Records from a collection
----------

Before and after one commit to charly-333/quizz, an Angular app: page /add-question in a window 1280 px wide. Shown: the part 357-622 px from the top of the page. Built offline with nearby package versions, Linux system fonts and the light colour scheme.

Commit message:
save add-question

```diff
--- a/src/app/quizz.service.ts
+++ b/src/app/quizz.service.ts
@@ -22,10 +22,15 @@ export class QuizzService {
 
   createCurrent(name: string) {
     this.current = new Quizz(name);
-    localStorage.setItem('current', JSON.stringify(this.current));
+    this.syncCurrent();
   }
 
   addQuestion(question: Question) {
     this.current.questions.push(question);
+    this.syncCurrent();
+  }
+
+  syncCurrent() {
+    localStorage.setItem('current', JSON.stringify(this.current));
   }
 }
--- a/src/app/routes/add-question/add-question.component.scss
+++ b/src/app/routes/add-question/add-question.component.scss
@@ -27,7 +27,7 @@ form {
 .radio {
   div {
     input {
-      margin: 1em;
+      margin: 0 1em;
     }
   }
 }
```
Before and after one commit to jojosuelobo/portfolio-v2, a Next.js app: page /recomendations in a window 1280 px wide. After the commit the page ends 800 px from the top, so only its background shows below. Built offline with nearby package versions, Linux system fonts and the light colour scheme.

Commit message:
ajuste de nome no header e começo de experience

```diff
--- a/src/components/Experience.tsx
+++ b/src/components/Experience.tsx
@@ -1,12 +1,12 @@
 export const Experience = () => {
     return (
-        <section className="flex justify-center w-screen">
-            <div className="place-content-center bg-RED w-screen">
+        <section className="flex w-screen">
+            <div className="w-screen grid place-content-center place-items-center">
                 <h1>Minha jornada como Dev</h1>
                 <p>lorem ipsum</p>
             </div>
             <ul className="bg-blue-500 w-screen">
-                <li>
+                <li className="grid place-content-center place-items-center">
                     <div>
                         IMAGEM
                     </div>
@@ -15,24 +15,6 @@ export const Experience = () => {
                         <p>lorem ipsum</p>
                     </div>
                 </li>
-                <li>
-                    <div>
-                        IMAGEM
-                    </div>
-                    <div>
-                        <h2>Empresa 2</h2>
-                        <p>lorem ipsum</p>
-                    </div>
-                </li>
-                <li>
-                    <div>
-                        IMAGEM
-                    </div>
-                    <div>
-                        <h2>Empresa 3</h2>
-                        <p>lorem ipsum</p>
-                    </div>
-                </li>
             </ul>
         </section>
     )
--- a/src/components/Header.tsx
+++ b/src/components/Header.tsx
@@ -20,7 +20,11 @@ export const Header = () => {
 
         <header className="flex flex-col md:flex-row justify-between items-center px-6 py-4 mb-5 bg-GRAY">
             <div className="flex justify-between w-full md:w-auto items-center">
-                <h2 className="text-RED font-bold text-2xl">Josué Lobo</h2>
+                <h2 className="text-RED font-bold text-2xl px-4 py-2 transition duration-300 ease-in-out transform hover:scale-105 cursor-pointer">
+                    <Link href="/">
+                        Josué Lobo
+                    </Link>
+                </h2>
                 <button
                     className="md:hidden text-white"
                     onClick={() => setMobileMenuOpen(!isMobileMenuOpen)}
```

----------

#### What you need to do
Filter the records for the word "export" and show every line that has it.

#### Exercise result
@@ -22,10 +22,15 @@ export class QuizzService {
 export const Experience = () => {
@@ -15,24 +15,6 @@ export const Experience = () => {
@@ -20,7 +20,11 @@ export const Header = () => {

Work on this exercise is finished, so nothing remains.